The stylohyoid complex is made of styloid process, stylohyoid ligament, and the small cornus of the hyoid bone. All these structures are derivate from Reichert’s cartilage of the second branchial arch. The styloid process is an elongated conical projection of the temporal bone that lays anterorly to the mastoid process, between the internal and external carotid arteries, and laterally the tonsillar fossa. In this space, the internal carotid artery, the internal jugular vein, the facial, glossopharyngeal, vagus, and hypoglossal nerves are located. From the styloid process, the stylohyoid, the styloglossal, and the stylopharyngeal muscles, and the stylohyoid and the stylomandibular ligaments originate.
The normal length of the styloid process is individually variable, but in the majority of patients it is about 2.5cm. The incidence of Eagle’s syndrome varies among population, but the main incidence is 4% of the general population.
Conservative medical treatment with anti inflammatory drugs is not of any value in long term. Eagle’s syndrome is treated best by surgery.
Styloidectomy which is the treatment of choice, which can be performed by an intra or an external approach. The external surgical approach results in cutaneous scars, longer hospitalization, and risks of facial nerve injuries.
Procedure of Intra oral Styloidectomy

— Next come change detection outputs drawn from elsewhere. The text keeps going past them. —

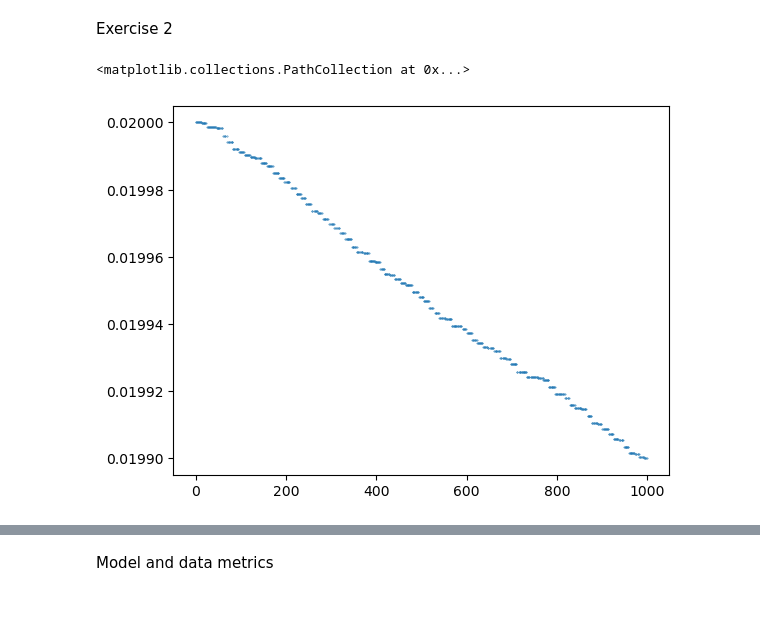
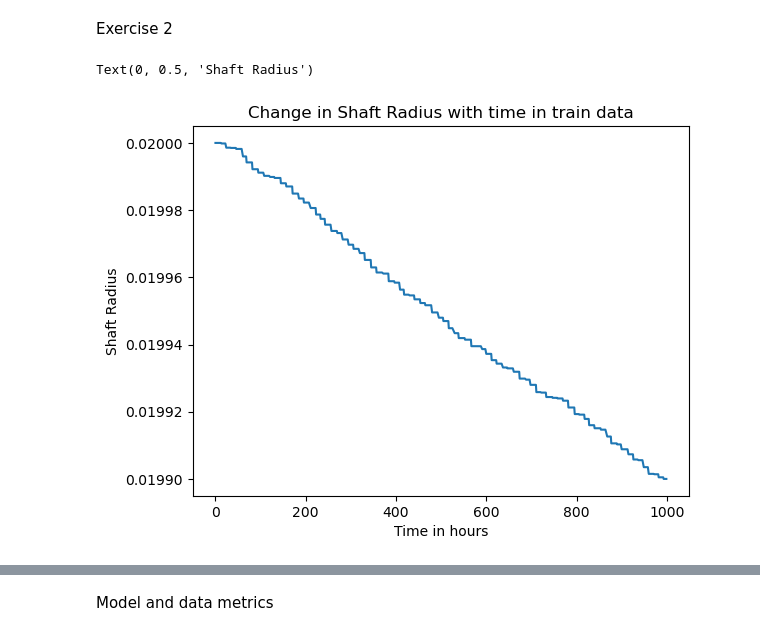
Before and after one commit to KonstantinTheHandsome/DS-Final-Ass, a Jupyter notebook: train/00functions.ipynb, the cells around one changed output, grey strips where cells are left out. Drawn from its saved outputs; the diff is of its cells as text; code cells hidden in the pictures; blank space fills up the shorter version.

```diff
--- a/train/00functions.ipynb
+++ b/train/00functions.ipynb
@@ -130,12 +130,16 @@ df_bearing_1.to_csv('bearing_1_prediction_data.csv')
 df_bearing_4.to_csv('bearing_4_prediction_data.csv')
 # %% [markdown]
 Exercise 2
-# %%
-data=pd.read_csv('shaft_radius.csv')
-time=data['measurement_index']
-train_y,test_y,train_x,test_x=train_test_split(data['shaft_radius'],time,random_state=42,train_size=0.8)
-plt.scatter(train_x,train_y,s=0.1)
-# %% [output]
-<matplotlib.collections.PathCollection at 0x...>
-[figure, removed]
+# %%
+data=pd.read_csv('shaft_radius.csv')
+time=data[['measurement_index']]
+X_train, X_test, y_train, y_test=train_test_split(time,data['shaft_radius'],random_state=42,train_size=0.8)
+X_train, X_test, y_train, y_test=X_train.sort_index(), X_test.sort_index(), y_train.sort_index(), y_test.sort_index()
+plt.plot(X_train,y_train)
+plt.title('Change in Shaft Radius with time in train data')
+plt.xlabel('Time in hours')
+plt.ylabel('Shaft Radius')
+# %% [output]
+Text(0, 0.5, 'Shaft Radius')
+[figure, added]
 # %%
```
Also changed, not shown: parts of 6 cells of this notebook, 1 other file.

The patients under goes tonsillectomy under general anesthesia. After removal of the tonsil, a sharp elongated styloid process is palpated in the tonsillar fossa. The muscles of the pharyngeal wall are separated, and retracted. Then, an incision was made on the periosteum at the tip of the styloid process. The tip of the elongated styloid process is dissected, stripped of all attachments, and nibbled off using a bone nibbler. The procedure is repeated on the other side in cases of bilateral enlarged styloid processes. The pharyngeal wall is sutured using absorbable sutures. Post op antibiotics are mandatory to avoid deep neck space infection.
I often use Co2 laser for dissection which cause hardly any bleeding and at times operating microscope for better visualization.